Move raises questions about how much time volunteers waste on city-driven planning exercises

COLUMBIA, 10/10/12 (Beat Byte) -- For citizen volunteers who spend untold hours on city-driven planning exercises like visioning, charrettes, and special committees, a September report from city administrators may be bad news.

In a series of one-line dismissals, the report signed by city manager Mike Matthes advises the Columbia City Council against seven Vision Report recommendations. Instead, Matthes and his team side with the city government status quo, supporting departments like REDI, which has become remarkably unpopular over its private business lobbying mission.

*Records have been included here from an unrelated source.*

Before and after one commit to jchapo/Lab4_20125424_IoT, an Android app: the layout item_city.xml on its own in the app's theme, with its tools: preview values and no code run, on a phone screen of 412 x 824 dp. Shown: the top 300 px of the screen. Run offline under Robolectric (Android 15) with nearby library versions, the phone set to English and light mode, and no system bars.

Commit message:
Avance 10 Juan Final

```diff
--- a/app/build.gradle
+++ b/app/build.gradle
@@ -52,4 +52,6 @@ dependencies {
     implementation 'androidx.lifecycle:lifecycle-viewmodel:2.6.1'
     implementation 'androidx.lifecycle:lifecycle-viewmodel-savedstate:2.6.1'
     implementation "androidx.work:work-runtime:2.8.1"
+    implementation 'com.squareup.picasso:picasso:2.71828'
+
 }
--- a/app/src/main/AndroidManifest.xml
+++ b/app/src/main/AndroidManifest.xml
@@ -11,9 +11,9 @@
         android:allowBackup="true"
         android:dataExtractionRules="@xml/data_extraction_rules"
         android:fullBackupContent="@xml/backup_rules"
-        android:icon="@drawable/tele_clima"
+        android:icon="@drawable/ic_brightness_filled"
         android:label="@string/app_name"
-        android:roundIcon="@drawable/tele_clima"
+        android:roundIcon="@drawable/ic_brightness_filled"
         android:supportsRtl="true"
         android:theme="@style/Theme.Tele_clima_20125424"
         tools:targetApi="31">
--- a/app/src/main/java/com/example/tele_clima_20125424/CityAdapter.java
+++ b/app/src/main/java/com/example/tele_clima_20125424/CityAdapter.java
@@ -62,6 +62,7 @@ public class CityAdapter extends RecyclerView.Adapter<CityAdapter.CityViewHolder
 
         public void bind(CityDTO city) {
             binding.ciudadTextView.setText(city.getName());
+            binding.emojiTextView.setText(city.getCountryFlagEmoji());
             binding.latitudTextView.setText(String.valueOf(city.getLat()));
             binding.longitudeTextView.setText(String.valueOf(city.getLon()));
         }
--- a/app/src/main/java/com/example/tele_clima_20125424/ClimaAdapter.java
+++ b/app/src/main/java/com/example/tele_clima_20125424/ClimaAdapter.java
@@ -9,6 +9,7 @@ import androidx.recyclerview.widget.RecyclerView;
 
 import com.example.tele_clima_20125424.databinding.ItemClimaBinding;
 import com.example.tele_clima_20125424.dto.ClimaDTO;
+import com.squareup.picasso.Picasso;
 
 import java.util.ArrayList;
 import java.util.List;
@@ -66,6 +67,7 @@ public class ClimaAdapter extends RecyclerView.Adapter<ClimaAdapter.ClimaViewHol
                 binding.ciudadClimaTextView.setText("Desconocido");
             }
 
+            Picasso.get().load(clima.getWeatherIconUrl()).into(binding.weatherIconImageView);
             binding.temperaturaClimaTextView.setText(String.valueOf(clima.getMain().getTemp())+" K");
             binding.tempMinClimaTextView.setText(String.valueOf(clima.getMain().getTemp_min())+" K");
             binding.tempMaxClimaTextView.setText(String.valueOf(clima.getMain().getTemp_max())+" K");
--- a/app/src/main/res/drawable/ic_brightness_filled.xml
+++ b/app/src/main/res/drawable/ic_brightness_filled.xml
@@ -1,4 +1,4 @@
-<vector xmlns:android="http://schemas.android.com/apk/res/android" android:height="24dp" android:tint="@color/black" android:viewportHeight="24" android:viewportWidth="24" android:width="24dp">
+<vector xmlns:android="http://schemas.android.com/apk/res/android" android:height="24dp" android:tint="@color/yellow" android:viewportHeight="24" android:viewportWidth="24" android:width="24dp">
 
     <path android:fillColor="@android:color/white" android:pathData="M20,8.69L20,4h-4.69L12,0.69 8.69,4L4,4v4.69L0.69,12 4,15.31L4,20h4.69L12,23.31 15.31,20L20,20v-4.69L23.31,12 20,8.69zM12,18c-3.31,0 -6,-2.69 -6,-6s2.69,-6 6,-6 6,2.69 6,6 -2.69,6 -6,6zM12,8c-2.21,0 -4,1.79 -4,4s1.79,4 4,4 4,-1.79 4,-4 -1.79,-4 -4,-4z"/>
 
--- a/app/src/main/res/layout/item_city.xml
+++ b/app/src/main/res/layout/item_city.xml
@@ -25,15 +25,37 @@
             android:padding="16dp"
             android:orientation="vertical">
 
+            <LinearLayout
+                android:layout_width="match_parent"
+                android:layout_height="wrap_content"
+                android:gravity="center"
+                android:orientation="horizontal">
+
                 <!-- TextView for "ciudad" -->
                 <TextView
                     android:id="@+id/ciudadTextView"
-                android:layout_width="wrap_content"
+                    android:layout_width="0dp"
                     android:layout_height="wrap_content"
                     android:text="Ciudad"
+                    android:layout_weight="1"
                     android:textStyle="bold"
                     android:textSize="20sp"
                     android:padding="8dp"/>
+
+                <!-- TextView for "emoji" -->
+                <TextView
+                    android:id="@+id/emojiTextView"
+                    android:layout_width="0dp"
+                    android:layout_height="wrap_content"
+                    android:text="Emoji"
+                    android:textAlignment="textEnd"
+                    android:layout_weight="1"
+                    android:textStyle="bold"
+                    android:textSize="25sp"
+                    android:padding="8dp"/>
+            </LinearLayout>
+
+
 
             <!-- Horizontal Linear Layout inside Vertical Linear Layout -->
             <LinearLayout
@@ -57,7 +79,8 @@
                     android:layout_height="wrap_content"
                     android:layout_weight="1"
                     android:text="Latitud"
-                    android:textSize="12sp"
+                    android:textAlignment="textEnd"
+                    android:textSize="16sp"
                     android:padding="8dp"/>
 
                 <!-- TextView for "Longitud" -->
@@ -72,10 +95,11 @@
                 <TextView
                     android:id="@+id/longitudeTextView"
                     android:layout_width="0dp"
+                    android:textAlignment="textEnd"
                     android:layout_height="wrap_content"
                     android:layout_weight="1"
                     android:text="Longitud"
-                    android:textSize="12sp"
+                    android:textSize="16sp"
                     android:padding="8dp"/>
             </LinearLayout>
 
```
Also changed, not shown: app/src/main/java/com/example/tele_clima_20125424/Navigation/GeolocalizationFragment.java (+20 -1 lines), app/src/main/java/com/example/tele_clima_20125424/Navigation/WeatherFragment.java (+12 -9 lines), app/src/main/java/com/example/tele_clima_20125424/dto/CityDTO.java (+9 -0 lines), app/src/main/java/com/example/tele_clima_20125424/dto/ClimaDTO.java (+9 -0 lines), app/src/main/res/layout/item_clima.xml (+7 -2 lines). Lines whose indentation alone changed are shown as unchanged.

Known as Imagine Columbia's Future, city-driven visioning kicked off in 2007, with "citizen topic groups," paid consultants and city administrators who helped drive discussion, and ideas described in a Vision Report.
The report recommended creating a Landscape and Tree Board; but this September, city staff said "no," instead favoring city arborist Chad Herwald, whose recently-licensed side business -- Cambium Tree Experts -- continues causing controversy.

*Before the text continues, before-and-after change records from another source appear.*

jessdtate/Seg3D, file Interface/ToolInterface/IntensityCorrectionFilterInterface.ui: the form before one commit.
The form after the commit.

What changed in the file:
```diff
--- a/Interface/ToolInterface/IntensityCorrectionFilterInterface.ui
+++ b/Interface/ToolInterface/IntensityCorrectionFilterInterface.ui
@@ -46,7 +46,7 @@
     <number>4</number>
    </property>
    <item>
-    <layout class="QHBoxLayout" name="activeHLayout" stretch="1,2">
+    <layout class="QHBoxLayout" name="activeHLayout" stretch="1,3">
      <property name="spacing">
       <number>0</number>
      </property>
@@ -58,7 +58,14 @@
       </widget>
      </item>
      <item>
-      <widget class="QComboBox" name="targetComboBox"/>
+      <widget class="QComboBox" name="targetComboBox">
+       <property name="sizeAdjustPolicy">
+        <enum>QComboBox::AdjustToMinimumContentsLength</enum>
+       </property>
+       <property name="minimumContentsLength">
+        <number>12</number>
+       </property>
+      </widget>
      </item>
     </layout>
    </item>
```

The Vision Report recommended six other ideas, including an Intercultural Council; city staff said no, with a one-line reason: "these issues are being addressed through other efforts...such as the annual diversity celebration."

A Regional Science and Technology Network should not be created, city administrators told the Council, because "these issues are being pursued by REDI and the City's Economic Development Department." Likewise, a Community Educational Facilities Commission is a bad idea because the Columbia Public School board already oversees educational facilities (like the $8 million admin headquarters and schools just now getting air conditioned).

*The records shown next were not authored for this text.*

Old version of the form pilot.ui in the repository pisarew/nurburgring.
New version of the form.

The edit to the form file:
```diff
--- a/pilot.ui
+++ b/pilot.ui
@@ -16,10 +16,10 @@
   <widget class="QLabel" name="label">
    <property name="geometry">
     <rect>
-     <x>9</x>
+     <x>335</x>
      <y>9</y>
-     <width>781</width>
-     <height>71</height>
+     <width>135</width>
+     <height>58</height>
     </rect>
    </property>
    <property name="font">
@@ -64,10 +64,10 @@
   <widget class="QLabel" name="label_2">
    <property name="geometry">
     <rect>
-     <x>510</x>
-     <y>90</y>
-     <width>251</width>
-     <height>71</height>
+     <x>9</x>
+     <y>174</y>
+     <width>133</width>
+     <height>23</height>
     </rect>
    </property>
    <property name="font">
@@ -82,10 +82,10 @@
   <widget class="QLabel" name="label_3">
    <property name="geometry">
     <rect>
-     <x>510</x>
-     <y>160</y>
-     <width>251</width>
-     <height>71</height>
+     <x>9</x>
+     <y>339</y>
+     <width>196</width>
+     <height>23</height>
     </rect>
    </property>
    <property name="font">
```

A Transportation Advisory Commission, Natural Resources Committee, and Land Preservation Authority are also bad ideas from the Vision Report, city administrators say, because city government or other agencies already handles those areas.

The Vision Report rebuke should prompt future citizen participants to consider two questions: Do their ideas really matter at City Hall?

Or are they engaged in a time-wasting charade, with a veneer of public participation, designed to maintain a monopoly on policymaking enjoyed by a few local power players like REDI's corporate overseers?